“Obviously, you don’t know much about adventure.” – Cervantes, Don Quixote

 

I had a really good job at a fabulous e-commerce company. Everyday was an exercise in managing runaway growth and creating process. I had a wonderful boss (really, a total peach of a guy – Hi Mike!), got a good paycheck, had great benefits, wonderful co-workers, free snacks, and a great downtown office. Life was good.

 

Then, one day, my wife asked me a simple question, “Hey, how was your day?”And before I knew it, it all tumbled out of my mouth. I was far enough from the C-level where I felt vaguely emasculated. I commuted on a train, I walked into a sterile high-rise office building, As soon as I hit the elevator button, I stopped thinking about my job. In short, I had become somebody that I never expected to be – I was an employee. But I have 5 kids, two mortgages, car payments, horseback riding lessons, college to pay for and more! I couldn’t give up the employee life. I am a responsible adult. I was doing what adults do. They trade their time for money to support those that they love. That is the smart thing to do.

 

It was that day, that I gave myself 7 Reasons To Not Start a Company.

 

  1. Money: Forget about WhatsApp being acquired for $19B, or Oculus Rift going from Kickstarter to $2B acquisition, startups aren’t about money. In fact, according to the Washington Post, about 50% of businesses have closed their doors after 5 years, and over 70% after 10. My father worked for the local power utility for 42 years. Betting your financial health on something that has a 70% chance of ceasing to exist in a decade is a sucker’s bet.
  2. OPM: During the first dot com boom, the goal was to always play with OPM (Other People’s Money). And that is easy, right? Throw together a pitch deck, pop up at a few angel groups, and pretty soon you’ve got a 7-figure bankroll to play with. Easy peasy, no? I was at an IEEE event this week, and I learned that Harvard accepted 5.8% of of its applicants in 2013. Two investor groups (an angel investment group and an early stage VC) shared their 2013 acceptance rates:

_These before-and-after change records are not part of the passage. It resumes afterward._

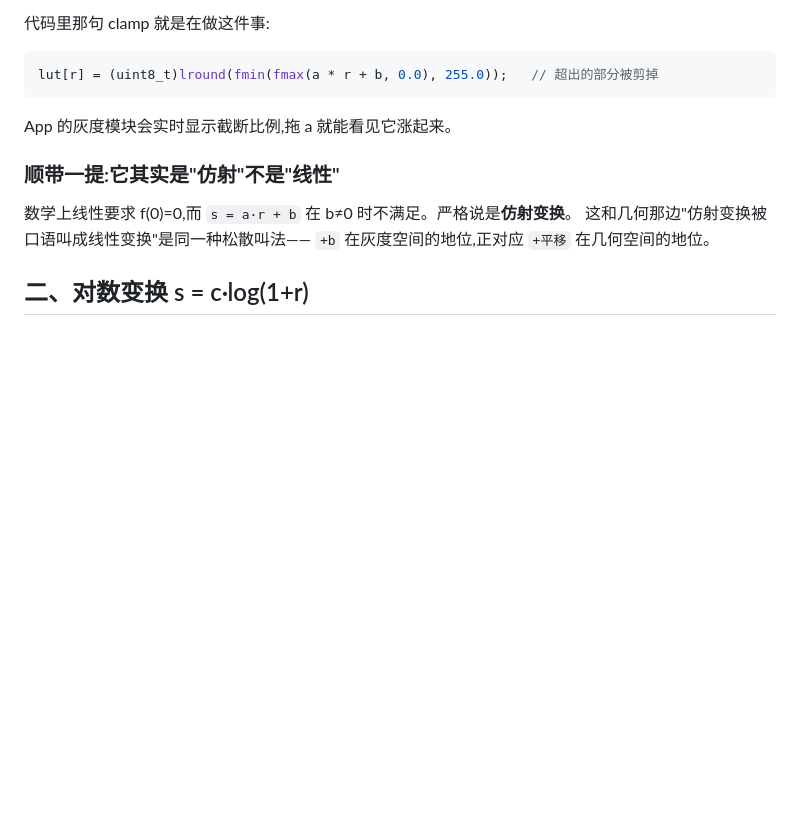
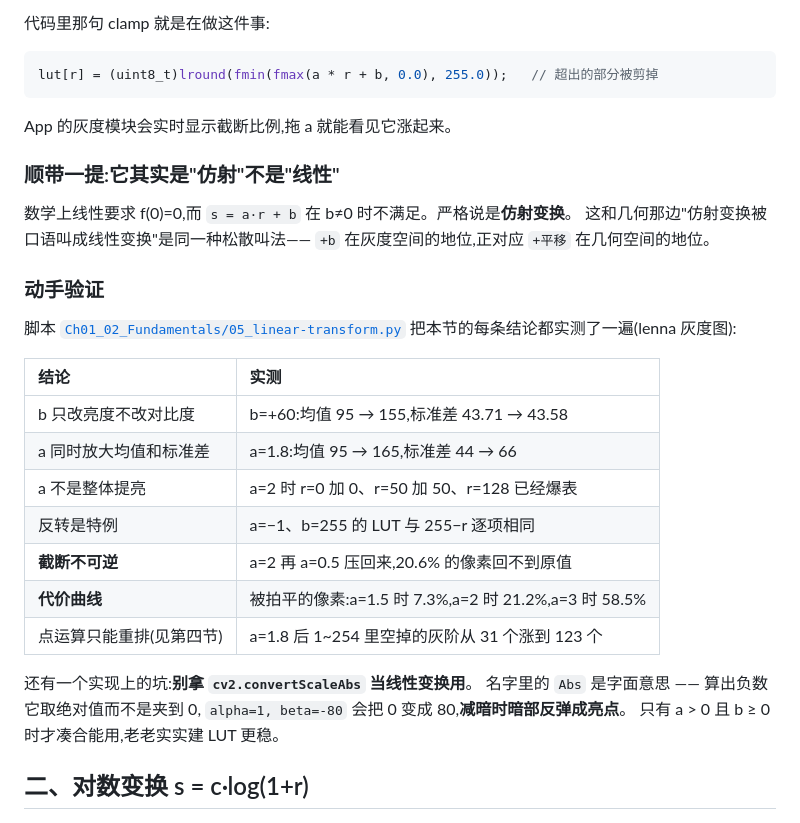
Before and after one commit to xiaerfei/ImageProcessing-Playground, a Markdown page: Documents/02-intensity/intensity-and-grayscale.md, the part around the change. GitHub-like rendering; blank space fills up the shorter version.

```diff
--- a/Documents/02-intensity/intensity-and-grayscale.md
+++ b/Documents/02-intensity/intensity-and-grayscale.md
@@ -95,6 +95,26 @@ App 的灰度模块会实时显示截断比例,拖 a 就能看见它涨起来。
 数学上线性要求 f(0)=0,而 `s = a·r + b` 在 b≠0 时不满足。严格说是**仿射变换**。
 这和几何那边"仿射变换被口语叫成线性变换"是同一种松散叫法——
 `+b` 在灰度空间的地位,正对应 `+平移` 在几何空间的地位。
+
+### 动手验证
+
+脚本 [`Ch01_02_Fundamentals/05_linear-transform.py`](../../Python-Prototyping/Ch01_02_Fundamentals/05_linear-transform.py)
+把本节的每条结论都实测了一遍(lenna 灰度图):
+
+| 结论 | 实测 |
+| :--- | :--- |
+| b 只改亮度不改对比度 | b=+60:均值 95 → 155,标准差 43.71 → 43.58 |
+| a 同时放大均值和标准差 | a=1.8:均值 95 → 165,标准差 44 → 66 |
+| a 不是整体提亮 | a=2 时 r=0 加 0、r=50 加 50、r=128 已经爆表 |
+| 反转是特例 | a=−1、b=255 的 LUT 与 255−r 逐项相同 |
+| **截断不可逆** | a=2 再 a=0.5 压回来,20.6% 的像素回不到原值 |
+| **代价曲线** | 被拍平的像素:a=1.5 时 7.3%,a=2 时 21.2%,a=3 时 58.5% |
+| 点运算只能重排(见第四节) | a=1.8 后 1~254 里空掉的灰阶从 31 个涨到 123 个 |
+
+还有一个实现上的坑:**别拿 `cv2.convertScaleAbs` 当线性变换用**。
+名字里的 `Abs` 是字面意思 —— 算出负数它取绝对值而不是夹到 0,
+`alpha=1, beta=-80` 会把 0 变成 80,**减暗时暗部反弹成亮点**。
+只有 a > 0 且 b ≥ 0 时才凑合能用,老老实实建 LUT 更稳。
 
 ## 二、对数变换 s = c·log(1+r)
 
```
Also changed, not shown: Python-Prototyping/README.md (+12 -0 lines), Assets/results/linear-transform-demo.png (added), Assets/results/log-transform-demo.png, Assets/results/week01_gray_image.png, 5 other files.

   Firm 1: Saw 238 company pitches. Funded 3. (1.26% chance of success.)

   Firm 2: Saw 1300 company pitches. Funded 30. (2.3% chance of success.)

  1. I Want To Work For Myself: That is the dream, isn’t it? To work for oneself, to be the captain of one’s own ship? It is very American, very “Manifest Destiny”, very Emerson’s “Self-Reliance”. But when you run a company, you work for your customers, you work for your employees, you work for your investors, you work for your family. You work for everyone except you. You may be the captain of your own ship, but you are subject to the wind and waves of everyone who is not you.
  2. Life/Work Balance: I have said for years that 2 weeks of vacation isn’t enough. Millions of people in America break their backs for those 14 days of freedom. When you work for yourself, when it is your company, you can spend August at the beach, and take off from Christmas to MLK Day, right? After all it is your company. Guess what happens when you take off for a month? The whole thing grinds to a halt. Decisions don’t get made, business isn’t landed, and your dream floats out with the August tides.
  3. I Really Want To Focus On What I Love: That is admirable. But being an entrepreneur isn’t an exercise in focus, it is in an exercise is keeping everything moving in the right direction until it all magically works. When you run your own business, you end up focusing on things like payroll and tax nexus, HR policies and cap tables, local labor laws and the machinations of regulatory bodies, none of which drive the thing you love. Starting a company often means that you work for the business, not in the business.
  4. I Don’t Want To Deal With: Maybe it is office politics, or selling, or corporate bureaucracy, or whatever. When I start my business, we aren’t going to have THAT. Well, guess what, you are going to have it, or something like it. Those kinds of things that you rail against, you will invent different versions of them. You might not see them immediately, but the folks that work with you will. Organizations are full of compromise and conflict, and, inevitably, your company will have that too.
  5. Finally, I Will Be Able To: Work at home, see my kids, choose my own hours, and so on. Yeah you can do all that but the tradeoffs in stress and sleepless nights isn’t worthwhile. Starting a company isn’t fun, it is work. Really hard, stressful work that obeys no timetable.

 

So that was it. Those 7 rules saved me. They helped clarify my thinking. Those 7 rules lead me down the right path – towards the next rule.

 

RULE 7.5: Screw it. Starting a business is awesome

4 responses


Do you want to comment?

Comments RSS and TrackBack Identifier URI ?

So happy I read to the end! I was sitting here shaking my head and thinking about how I could contradict everything you said, while also feeling empowered and un-lazy because I HAVE started a successful business. Thank you for Rule 7.5!

April 9, 2014 11:08 pm


Hahaha, what a great article! Taking risks against the odds is exciting, and if you make it – all the better!

July 24, 2014 5:58 pm

A smile on my face after reading to the end.. For once was trying to justify my contradictions.. Glad I read thru!

December 13, 2015 5:29 am

Comment now!